== LISTED RECORDS

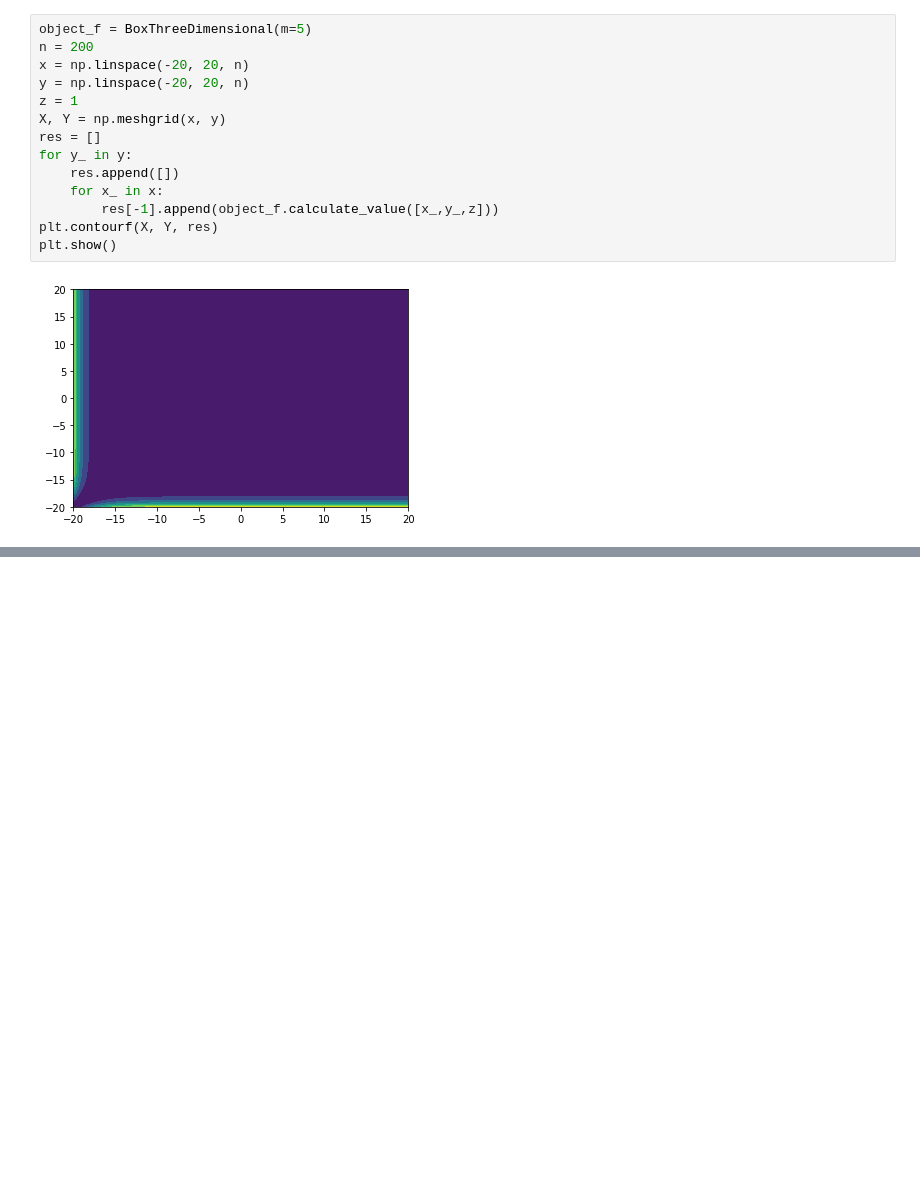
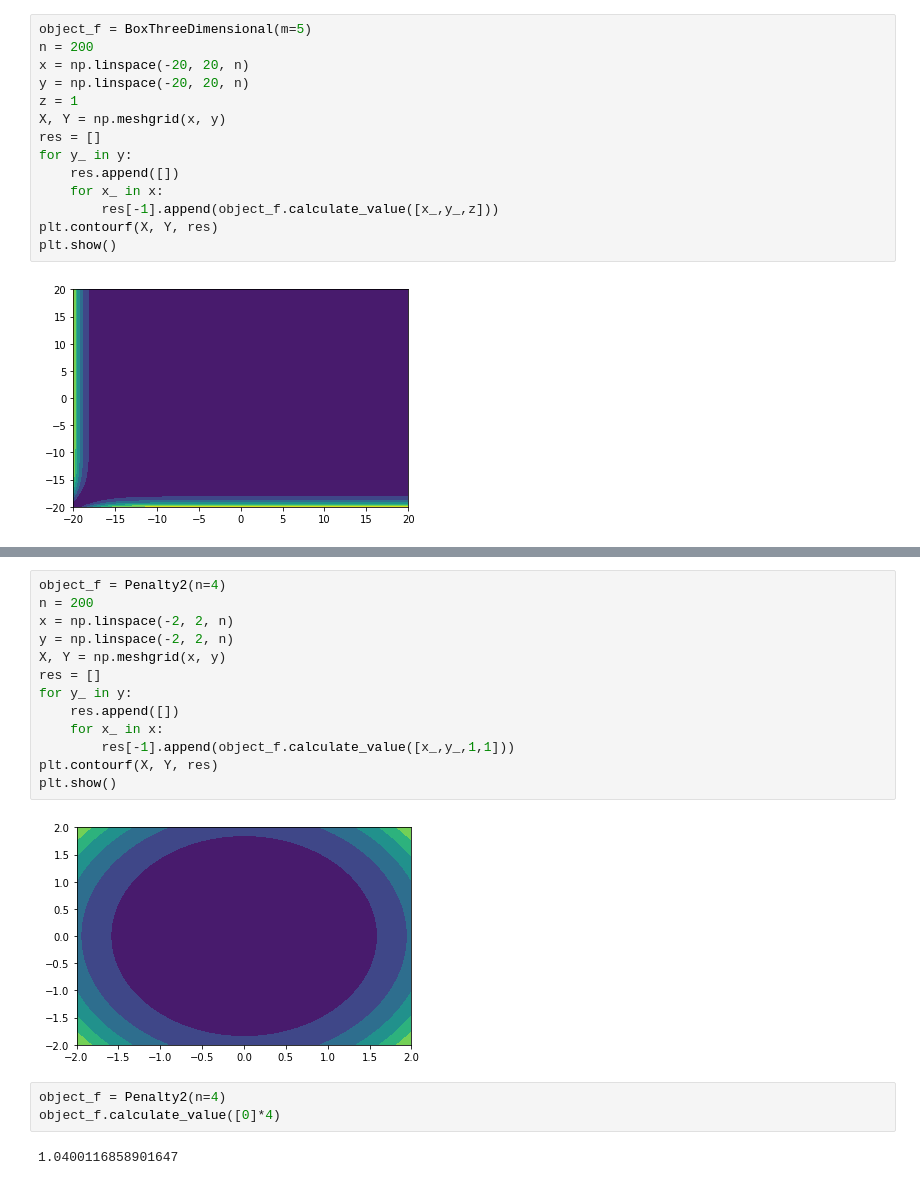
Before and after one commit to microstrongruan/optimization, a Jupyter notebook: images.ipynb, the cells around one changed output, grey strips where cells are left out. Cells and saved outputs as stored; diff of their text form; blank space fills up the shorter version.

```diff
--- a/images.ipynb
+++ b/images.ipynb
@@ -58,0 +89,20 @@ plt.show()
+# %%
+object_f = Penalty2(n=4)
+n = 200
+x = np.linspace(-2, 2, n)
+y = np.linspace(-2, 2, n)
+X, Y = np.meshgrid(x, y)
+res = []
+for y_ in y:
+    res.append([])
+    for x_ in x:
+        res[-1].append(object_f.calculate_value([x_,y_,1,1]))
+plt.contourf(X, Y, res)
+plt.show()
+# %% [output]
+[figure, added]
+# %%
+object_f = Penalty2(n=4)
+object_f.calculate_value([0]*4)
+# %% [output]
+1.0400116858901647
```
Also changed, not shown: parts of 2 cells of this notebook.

====

• [EXERCISE]
Lines containing the string "images" in the entries above should be counted. State that number alone.

• [RESPONSE TO THIS EXERCISE]
3